8kV Solar Production in Wisconsin verses grid tied consumption The lessons from managing our energy use continue. After 4 months, our total 8kV solar production is 3 MWH with 2 tons of CO2 emissions saved. Here’s the newest revelation: the power we use during the day, on average, amounts to 1/3 of what our 8 Kw array produces. This means about 2/3’s of the power we use still comes from the grid. Without battery storage for off-sun requirements, the next improvement is pretty much restricted to more conservation. Now we understand why people observe that “spinning power” from renewable energy (like Art Thelen’s 765kV Manure Digester running 24-7 up the hill) is such a huge local energy asset. His plant could easily generate enough power for all 1150 meters on our co-op grid based on what we use. That would be a very interesting fact to know.

So far, carbon footprint reduction from our efforts has come from reducing household use about 30% with conservation preparing for the array and another 33% percent after it was added. I would think that a 4 Kw array would achieve very similar environmental results for most households taking conservation measures.

With the 8kV array, we’ll probably never pay an electric bill again and the array will probably pay for itself with the critical Focus on Energy refund. We were among the last to receive a renewable energy investment credit in the Wisconsin. That policy has got to change.

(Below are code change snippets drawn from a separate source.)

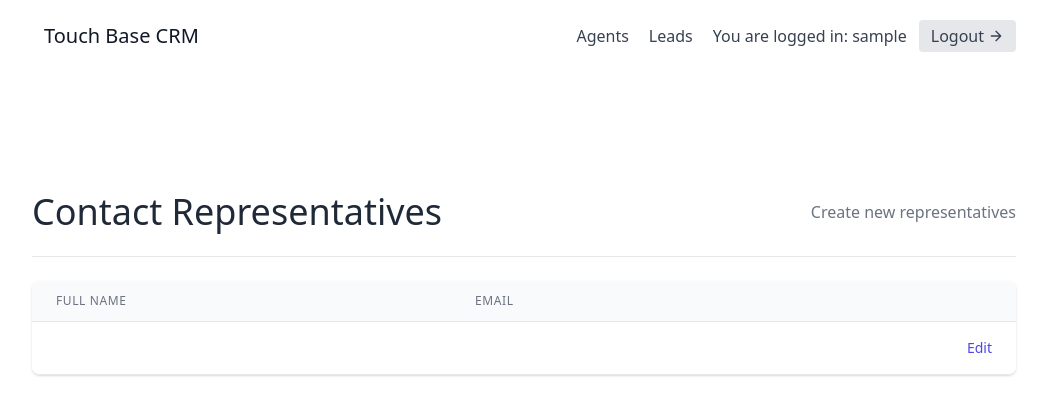
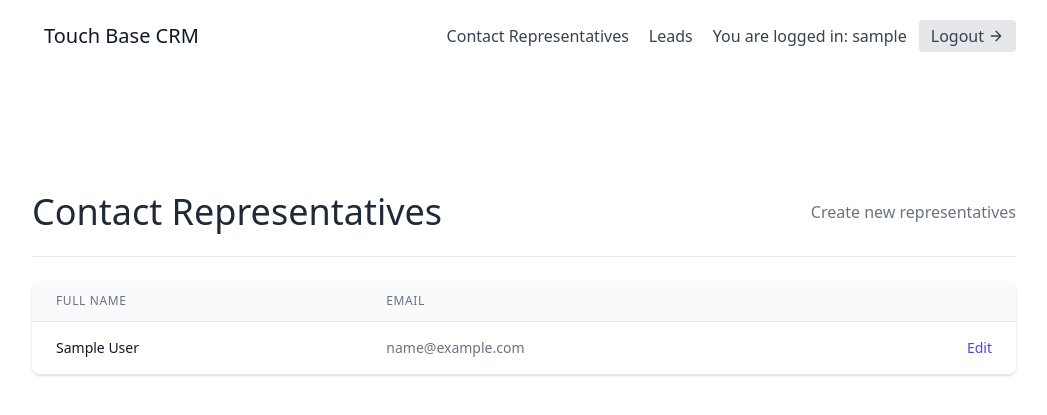
Before and after one commit to mekeltensley/touchbase-crm, a Django app: page /reps/ in a window 1280 px wide. Shown: the top 415 px of the page, without its empty margins (116-1163 px from the left). Run offline with Django 4.2, Linux system fonts and the light colour scheme; a user stored in the database is signed in; tables that the repository leaves empty hold one stand-in row (values such as "Sample post").

Commit message:
Fix error when creating user profile and create rep detail page

```diff
--- a/leads/models.py
+++ b/leads/models.py
@@ -7,7 +7,7 @@
     pass
 
 class UserProfile(models.Model):
-    user = models.OneToOneField(User, on_delete=models.CASCADE)
+    user = models.OneToOneField(User, on_delete=models.CASCADE, related_name='userprofile')
 
     def __str__(self):
         return self.user.username
@@ -32,22 +32,6 @@
     ('REFERRAL', 'REFERRAL'),
 }
 
-
-class Contact_Rep(models.Model):
-    # Associates 1 user to 1 Contact Rep
-    user = models.OneToOneField(User, on_delete=models.CASCADE)
-    organization = models.ForeignKey(UserProfile, on_delete=models.CASCADE)
-
-    def __str__(self):
-        return self.user.username
-
-def post_user_created_signal(sender, instance, created, **kwargs):
-    if created:
-        UserProfile.objects.create(user=instance)
-
-post_save.connect(post_user_created_signal, sender=User)
-
-
 class Lead(models.Model):
     email = models.EmailField(max_length=255)
     first_name = models.CharField(max_length=20)
@@ -58,10 +42,23 @@
     source_of_lead = models.CharField(choices=SOURCE_CHOICES, max_length=100, blank=True)
     profile_picture = models.ImageField(blank=True, null=True)
     special_files = models.FileField(blank=True)
+    # set value of for foreign key to be null. Does not delete both lead and contact
+    contact_rep = models.ForeignKey("Contact_Rep", null=True, on_delete=models.SET_NULL)
 
     def __str__(self):
         return f"{self.first_name} {self.last_name}"
 
-# set value of for foreign key to be null. Does not delete both lead and contact
-    contact_rep = models.ForeignKey(
-        Contact_Rep, on_delete=models.SET_NULL, null=True)
+class Contact_Rep(models.Model):
+    # Associates 1 user to 1 Contact Rep
+    user = models.OneToOneField(User, on_delete=models.CASCADE)
+    organization = models.ForeignKey(UserProfile, on_delete=models.CASCADE)
+
+    def __str__(self):
+        return self.user.username
+
+
+def post_user_created_signal(sender, instance, created, **kwargs):
+    if not created:
+        return
+    UserProfile.objects.create(user=instance)
+post_save.connect(post_user_created_signal, sender=User)
--- a/leads/templates/navbar.html
+++ b/leads/templates/navbar.html
@@ -6,12 +6,16 @@
       <nav class="md:ml-auto flex flex-wrap items-center text-base justify-center">
           {% if not request.user.is_authenticated %}
             <a href="{% url 'signup' %}" class="mr-5 hover:text-gray-900">Signup</a>
+            <a href="{% url 'login' %}" class="inline-flex items-center bg-gray-200 border-0 py-1 px-3 focus:outline-none hover:bg-gray-300 rounded text-base mt-4 md:mt-0">
+              Login
+            <svg fill="none" stroke="currentColor" stroke-linecap="round" stroke-linejoin="round" stroke-width="2" class="w-4 h-4 ml-1" viewBox="0 0 24 24">
+              <path d="M5 12h14M12 5l7 7-7 7"></path>
+            </svg>
+            </a>
           {% endif %}
-      </nav>
-
         {% if request.user.is_authenticated %}
-        <a class="mr-5 hover:text-gray-900">Agents</a>
-        <a href="{% url "leads:lead-list" %}"class="mr-5 hover:text-gray-900">Leads</a>
+        <a href="{% url 'reps:rep-list' %}"class="mr-5 hover:text-gray-900">Contact Representatives</a>
+        <a href="{% url 'leads:lead-list' %}"class="mr-5 hover:text-gray-900">Leads</a>
 
         <p>You are logged in: {{ request.user.username }}</p>
         <a href="{% url 'logout' %}" class="ml-3 inline-flex items-center bg-gray-200 border-0 py-1 px-3 focus:outline-none hover:bg-gray-300 rounded text-base mt-4 md:mt-0">
@@ -20,13 +24,7 @@
                 <path d="M5 12h14M12 5l7 7-7 7"></path>
             </svg>
         </a>
-        {% else %}
-      <a href="{% url 'login' %}" class="inline-flex items-center bg-gray-200 border-0 py-1 px-3 focus:outline-none hover:bg-gray-300 rounded text-base mt-4 md:mt-0">
-          Login
-          <svg fill="none" stroke="currentColor" stroke-linecap="round" stroke-linejoin="round" stroke-width="2" class="w-4 h-4 ml-1" viewBox="0 0 24 24">
-              <path d="M5 12h14M12 5l7 7-7 7"></path>
-          </svg>
-      </a>
+      </nav>
         {% endif %}
     </div>
 </header>
--- a/reps/forms.py
+++ b/reps/forms.py
@@ -4,4 +4,4 @@
 class ContactRepModelForm(forms.ModelForm):
     class Meta:
         model = Contact_Rep
-        fields = ['user']
+        fields = ('user',)
--- a/reps/templates/reps/rep_list.html
+++ b/reps/templates/reps/rep_list.html
@@ -8,7 +8,7 @@
                     <h1 class="text-4xl text-gray-800">Contact Representatives</h1>
                 </div>
                 <div>
-                    <a class="text-gray-500 hover:text-blue-500" href="#">Create new representatives</a>
+                    <a class="text-gray-500 hover:text-blue-500" href="{% url 'reps:rep-create' %}">Create new representatives</a>
                 </div>
             </div>
 
@@ -31,16 +31,16 @@
                             </tr>
                         </thead>
                         <tbody>
-                            {% for reps in object_list %}
+                            {% for contact_rep in object_list %}
                                 <tr class="bg-white">
                                     <td class="px-6 py-4 whitespace-nowrap text-sm font-medium text-gray-900">
-                                        {{ agent.user.first_name }} {{ agent.user.last_name }}
+                                        {{ contact_rep.user.first_name }} {{ contact_rep.user.last_name }}
                                     </td>
                                     <td class="px-6 py-4 whitespace-nowrap text-sm text-gray-500">
-                                        {{ agent.user.email }}
+                                        {{ contact_rep.user.email }}
                                     </td>
                                     <td class="px-6 py-4 whitespace-nowrap text-right text-sm font-medium">
-                                        <a href="#" class="text-indigo-600 hover:text-indigo-900">
+                                        <a href="{% url 'reps:rep-detail' contact_rep.pk %}" class="text-indigo-600 hover:text-indigo-900">
                                             Edit
                                         </a>
                                     </td>
--- a/reps/urls.py
+++ b/reps/urls.py
@@ -1,8 +1,12 @@
 from django.urls import path
-from .views import ContactRepListView
+from .views import ContactRepDetailView, ContactRepListView, ContactRepCreateView
 
 app_name = 'reps'
 
 urlpatterns = [
-    path('', ContactRepListView.as_view(), name='reps')
+    path('', ContactRepListView.as_view(), name='rep-list'),
+    path('<int:pk>/', ContactRepDetailView.as_view(), name="rep-detail"),
+    # path('<int:pk>/update/', LeadUpdateView.as_view(), name="lead-update"),
+    # path('<int:pk>/delete/', LeadDeleteView.as_view(), name="lead-delete"),
+    path('create/', ContactRepCreateView.as_view(), name='rep-create'),
 ]
--- a/reps/views.py
+++ b/reps/views.py
@@ -1,5 +1,3 @@
-from audioop import reverse
-from re import template
 from django.views import generic
 from django.shortcuts import reverse
 from django.contrib.auth.mixins import LoginRequiredMixin
@@ -19,3 +17,18 @@
 
     def get_success_url(self):
         return reverse("reps:rep-list")
+
+    def form_valid(self, form):
+        rep = form.save(commit=False)
+        rep.organization = self.request.user.userprofile
+        rep.save()
+        return super(ContactRepCreateView, self).form_valid(form)
+
+class ContactRepDetailView(LoginRequiredMixin, generic.DetailView):
+
+    template_name = "reps/rep_detail.html"
+    context_object_name = "rep"
+
+
+    def get_queryset(self):
+        return Contact_Rep.objects.all()
```
Also changed, not shown: reps/templates/reps/rep_create.html (+12 -0 lines), reps/templates/reps/rep_detail.html (added, +85 -0 lines), leads/migrations/0004_alter_lead_lead_status_alter_lead_source_of_lead.py (added).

Note, however, that had we slacked-off and said, “Well, we put in solar, so that’s done,..” we probably would have slowly returned to the same use habits negating the environmental gain and getting no clues about it, monetarily. That’s a short-coming of grid tie without conservation. Science is no substitute for conscience.

The 2 tons of C02 emissions prevented saved collective utilities about $100. Maybe a good place for the utilities to invest this savings is into another Digester plant or at least a community solar farm.

Our lesson so far is: Conservation. Conservation. Conservation. Our next step is to install LP hot water on demand. They are 93% heat efficient but still use some electricity. LP produces half the carbon emissions of grid purchased electricity. Its the step we can take until there agreement in the household about where a passive solar could be placed.

Energy management is all awareness and process, and like everything, a pleasure when you look at this way.